Bill Newton Dunn, Liberal Democrat MEP for the East Midlands has welcomed a European Parliament vote to improve lorry safety through tougher design standards today, which was approved by an overwhelming majority with 604 MEPs in favour.

Cyclist Jane Oseman keeps a wary eye on a large lorry at the Green Long EatonUnder changes pushed for by Liberal Democrat MEPs, the design of lorry cabs are set to be changed to reduce the number of blind spots under the front windscreen and the side of the vehicle. The new designs would also include safer cab fronts to reduce damage caused by impacts with cyclists and pedestrians. It is believed the proposal could help prevent dozens of fatal accidents each year.

Over the past few years Liberal Democrat MEPs have met with a number of safety campaigners in Brussels and the UK who have called for tighter EU rules to improve lorry safety including Olympic gold medal-winning cyclist Chris Boardman, Kate Cairns from the See Me Save Me Campaign and Nazan Fennell from the 'Live in Hope' campaign.

Bill Newton Dunn commented:

"Today's vote is a victory for all the campaigners in the UK who have worked so hard to bring about these life-saving changes to lorry design."

"This shows that when individuals engage with MEPs and the EU they can affect the outcome and bring about positive change."

"With today's strong backing from the European Parliament I am confident that we can push these reforms through in negotiations with national governments later this year."

MEPs will now enter into negotiations with national governments in order to finalise the new legislation. These negotiations will not take place until after the European elections in May.
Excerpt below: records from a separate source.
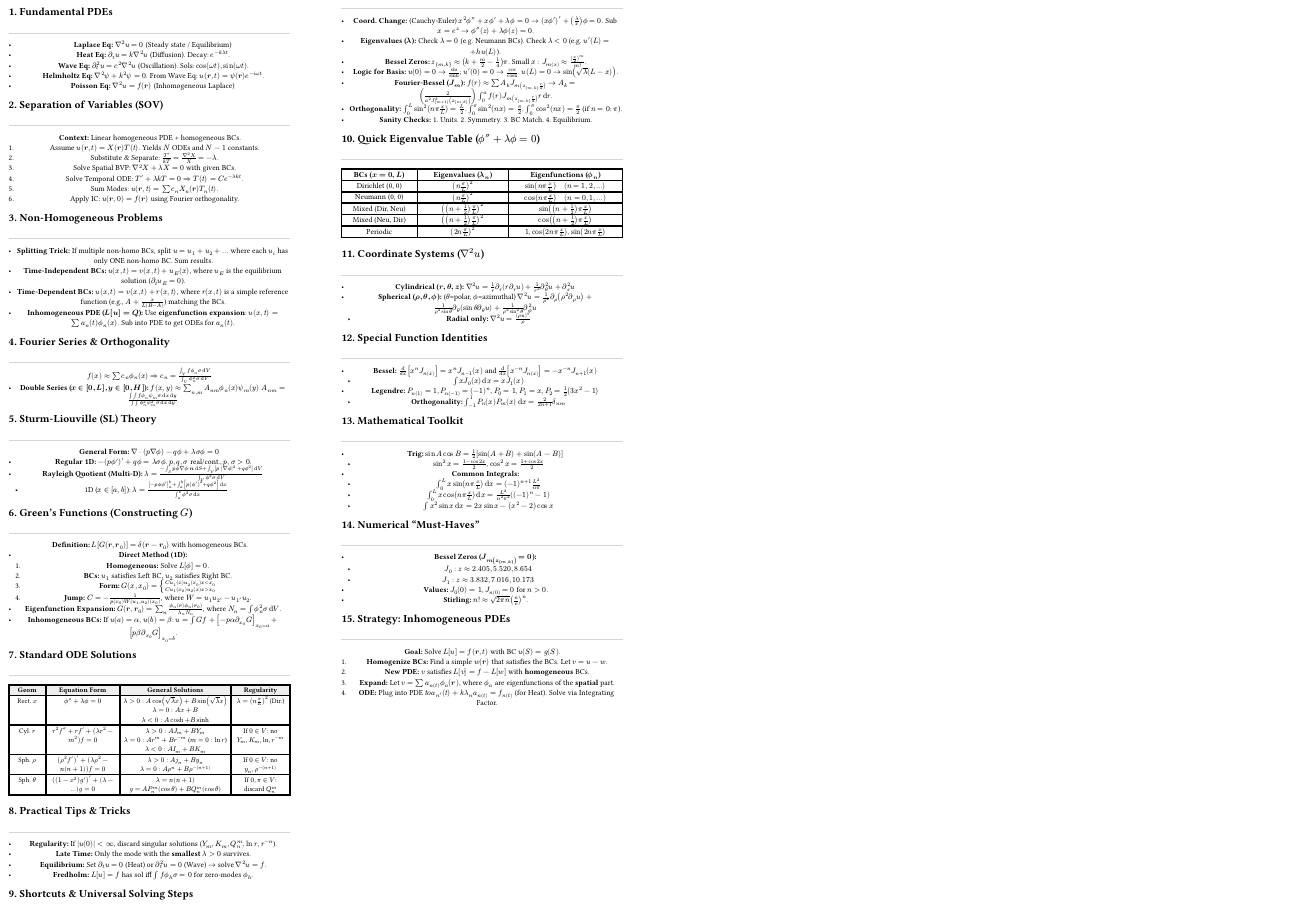
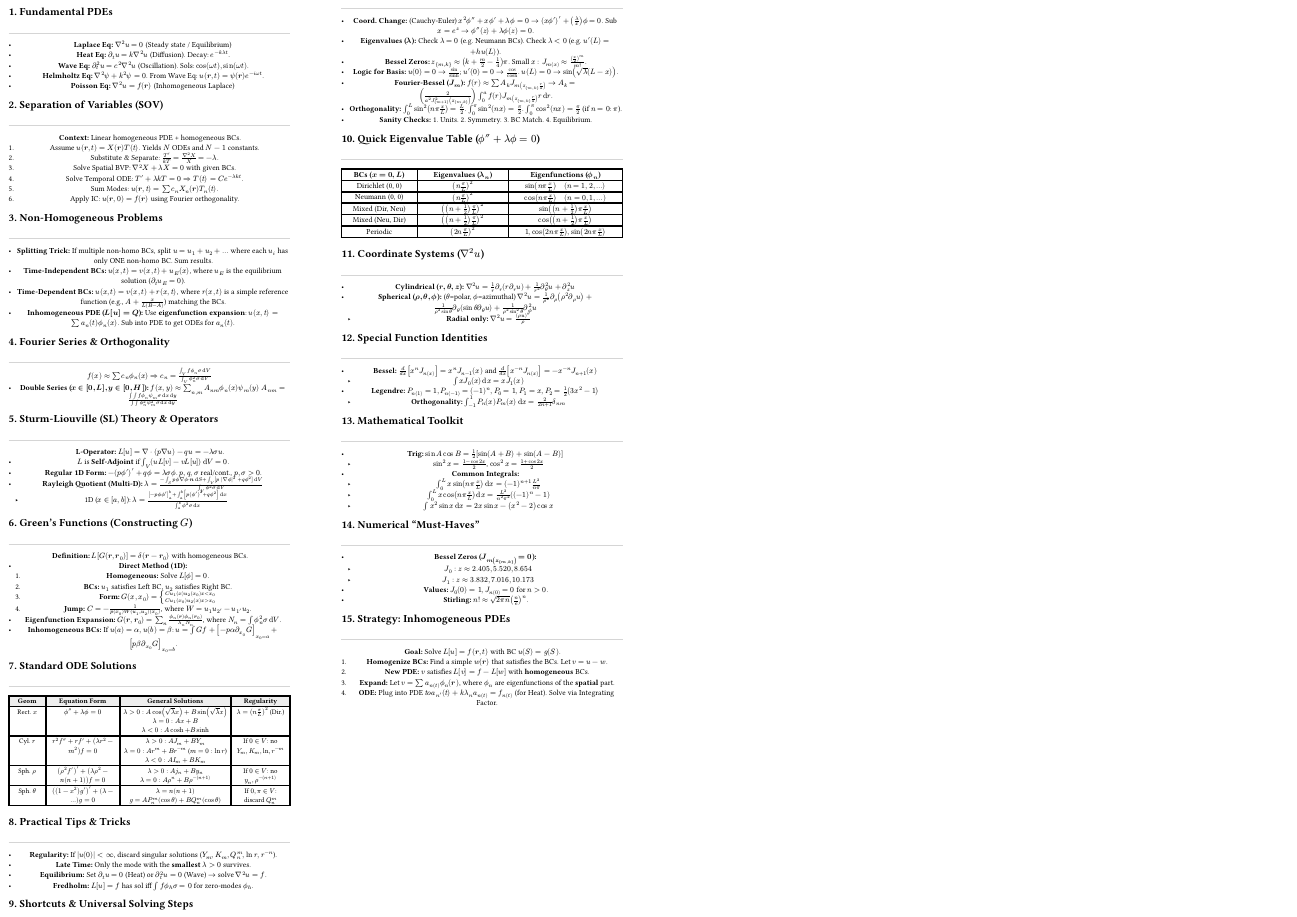
Before and after one commit to mackrus/fmm-cheatsheet, a Typst document (fmm_cheatsheet.typ): page 1 of 2. Compiled offline with Typst 0.15.

Commit message:
live update

```diff
--- a/fmm_cheatsheet.typ
+++ b/fmm_cheatsheet.typ
@@ -42,5 +42,5 @@ $f(x) approx sum c_n phi.alt_n (x) arrow.double c_n = (integral_V f phi.alt_n si
   $f(x,y) approx sum_(n,m) A_(n m) phi.alt_n (x) psi_m (y)$
   $A_(n m) = (integral integral f phi.alt_n psi_m sigma dif x dif y) / (integral integral phi.alt_n^2 psi_m^2 sigma dif x dif y)$
 
-== 5. Sturm-Liouville (SL) Theory
+== 5. Sturm-Liouville (SL) Theory & Operators
 #section_rule
@@ -49,3 +49,4 @@ $f(x) approx sum c_n phi.alt_n (x) arrow.double c_n = (integral_V f phi.alt_n si
+- *Regular 1D Form:* $-(p phi.alt')' + q phi.alt = lambda sigma phi.alt$. $p, q, sigma$ real/cont., $p, sigma > 0$.
 - *Rayleigh Quotient (Multi-D):*
   $lambda = (-integral_S p phi.alt nabla phi.alt dot bold(n) dif S + integral_V [p |nabla phi.alt|^2 + q phi.alt^2] dif V) / (integral_V phi.alt^2 sigma dif V)$
   - 1D ($x in [a,b]$): $lambda = ([-p phi.alt phi.alt']_a^b + integral_a^b [p (phi.alt')^2 + q phi.alt^2] dif x) / (integral_a^b phi.alt^2 sigma dif x)$
```
Also changed, not shown: fmm_cheatsheet.typ (4 more changed lines).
Under the new rules lorry manufacturers would be permitted to increase the dimensions of their vehicles as long as they used the extra space to incorporate safety and aerodynamic features. These safety features will then become compulsory seven years after the entry into force of the Directive.

The full text of the proposed legislation voted on today can be found here. The full results of the vote will be published around 2pm BST.